CAPE TOWN, March 6 (Xinhua) -- As the South African economy is staggering under a worsening power shortage, the country's electricity utility warned on Wednesday that more power blackouts might be on the way.
The national grid is still "tight and vulnerable," raising the possibility of more load shedding, Eskom warned.
However, the state-run parastatal said load shedding will only be implemented if absolutely necessary.
South Africa has been spared load shedding for the past few days, but the spectre of more power blackouts is still lingering as embattled Eskom is still struggling to meet growing demand.
As the country's major electricity supplier, Eskom provides about 95 percent of the electricity consumed in South Africa. Poor management and alleged corruption have put the utility at the brink of bankruptcy.
High levels of debt and default risk have left Eskom in dire straits. Eskom owes a debt of 420 billion rand (about 30 billion U.S. dollars).
There have been allegations that Eskom implements load shedding to blackmail the government into repaying its debts, but the utility rejected the allegations, saying the power shortage was caused by the breakdown of several power stations.
South Africa has suffered from power insufficiency since 2008. Power cuts, which have cost the economy an estimated 300 billion rand since then, again become commonplace since February this year when Eskom implemented the most extensive load shedding in recent years, plunging large parts of the country into darkness and disrupting economic activities. Sporadic load shedding has continued ever since.

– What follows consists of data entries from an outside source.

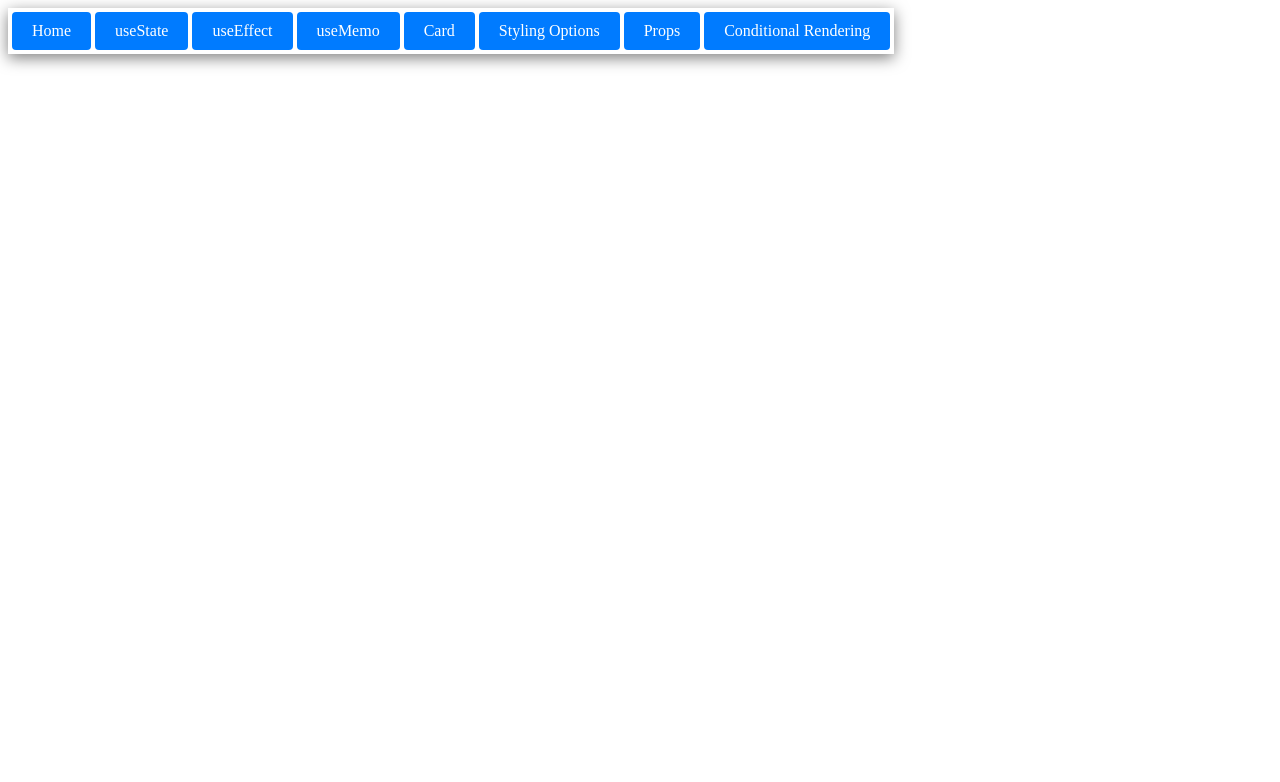
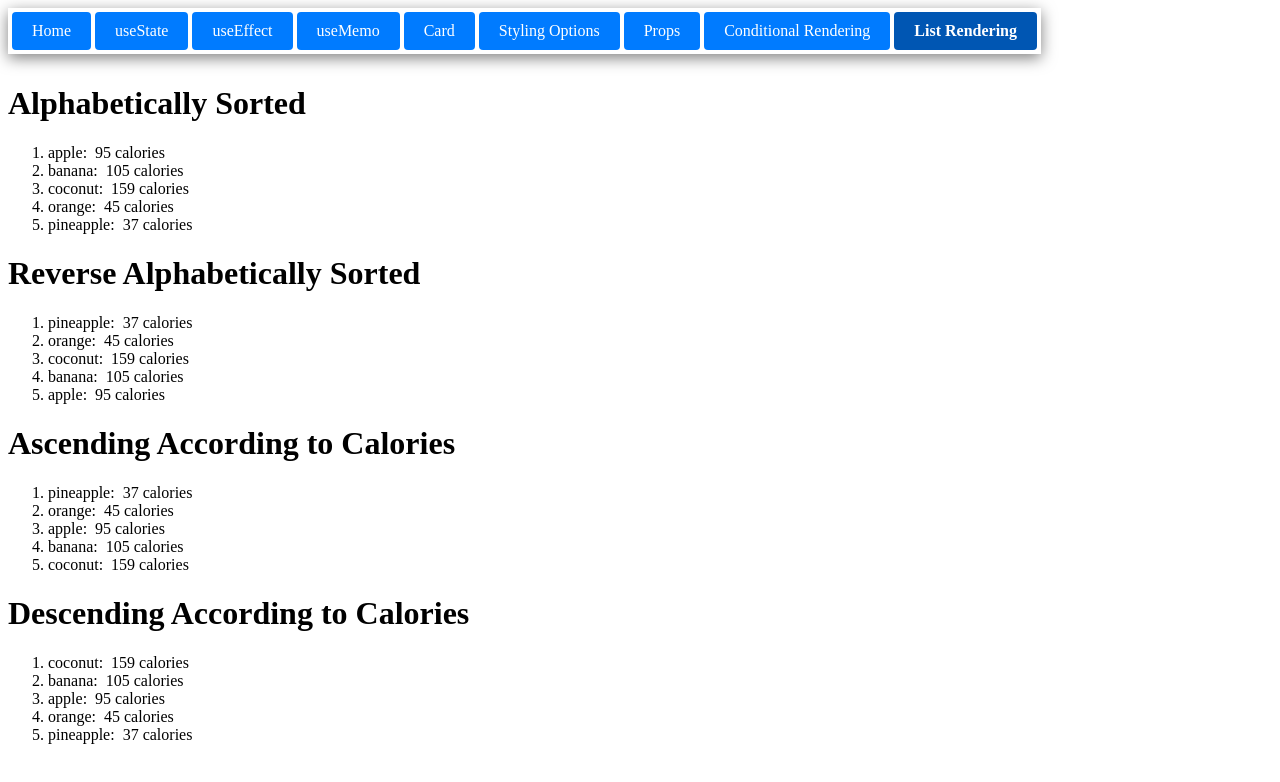
Before and after one commit to Ryan-Millard/React-Tutorial, a React (Vite) app: page /list in a window 1280 px wide. Shown: the top 782 px of the page. Built offline with nearby package versions, Linux system fonts and the light colour scheme.

Commit message:
logout commit

```diff
--- a/src/App.tsx
+++ b/src/App.tsx
@@ -15,6 +15,7 @@ import Navbar from './Components/Navbar.tsx';
 const Card = lazy(() => import('./Components/card.tsx'));
 const PropsExample = lazy(() => import('./Components/props.tsx'));
 const ConditionalRenderingExample = lazy(() => import('./Components/conditionalRendering.tsx'));
+const List = lazy(() => import('./Components/listRendering.tsx'));
 
 const Button = lazy(() => import('./StylingOptions/StylingOptions.tsx'));
 
@@ -77,6 +78,12 @@ function App() {
 							<ConditionalRenderingExample />
 						</Suspense>
 					}/>
+
+					<Route exact path="/list" element={
+						<Suspense fallback={<div>Loading List...</div>}>
+							<List />
+						</Suspense>
+					}/>
 				</Routes>
 			</Router>
 		</>
--- a/src/Components/Navbar.tsx
+++ b/src/Components/Navbar.tsx
@@ -27,6 +27,8 @@ const Navbar: FC = () => {
 					<CustomNavLink to="/props">Props</CustomNavLink>
 
 					<CustomNavLink to="/conditional-rendering">Conditional Rendering</CustomNavLink>
+
+					<CustomNavLink to="/list">List Rendering</CustomNavLink>
 				</nav>
 			</div>
 		</div>
--- a/src/Components/listRendering.tsx
+++ b/src/Components/listRendering.tsx
@@ -1,11 +1,62 @@
 import { FC } from 'react';
 
-function List():FC<{}> {
-	const fruits = ['apple', 'orange', 'banana', 'coconut', 'pineapple'];	// could be taken as a prop
+class Fruit {
+	name: string;
+	calories: number;
+	id: number;
 
-	const listItems = fruits.map((fruit):JSX.Element => <li>{fruit}</li>);
+	constructor(name, calories, id) {
+		this.name = name;
+		this.calories = calories;
+		this.id = id;
+	}
+}
 
-	return ( <ol>{listItems}</ol> );
+const List: FC = () => {
+	const fruits: Fruit[] = [
+		{ name: 'apple', calories: 95, id: 1 },
+		{ name: 'orange', calories: 45, id: 2 },
+		{ name: 'banana', calories: 105, id: 3 },
+		{ name: 'coconut', calories: 159, id: 4 },
+		{ name: 'pineapple', calories: 37, id: 5 }
+	];
+
+	fruits.sort((a, b) => a.name.localeCompare(b.name));
+	const alphabeticalList = mapToHtmlList(fruits);
+
+	fruits.sort((a, b) => b.name.localeCompare(a.name));
+	const revAlphabeticalList = mapToHtmlList(fruits);
+
+	fruits.sort((a, b) => a.calories - b.calories);
+	const ascendingList = mapToHtmlList(fruits);
+
+	fruits.sort((a, b) => b.calories - a.calories);
+	const descendingList = mapToHtmlList(fruits);
+
+	return (
+		<>
+			<span>
+			<h1>Alphabetically Sorted</h1>
+				<ol>{alphabeticalList}</ol>
+			</span>
+			<span>
+				<h1>Reverse Alphabetically Sorted</h1>
+				<ol>{revAlphabeticalList}</ol>
+			</span>
+			<h1>Ascending According to Calories</h1>
+			<ol>{ascendingList}</ol>
+			<h1>Descending According to Calories</h1>
+			<ol>{descendingList}</ol>
+		</>
+	);
+}
+
+function mapToHtmlList(fruits: Fruit[]):JSX.Element {
+	return (
+		fruits.map(({ id, name, calories }):JSX.Element => (
+			 <li key={id}>{name}: &nbsp;{calories} calories</li>
+		))
+	);
 }
 
 export default List;
```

Eskom says it implements load shedding as a last resort to protect the national system from a total collapse which would have significant impact on the economic development of South Africa.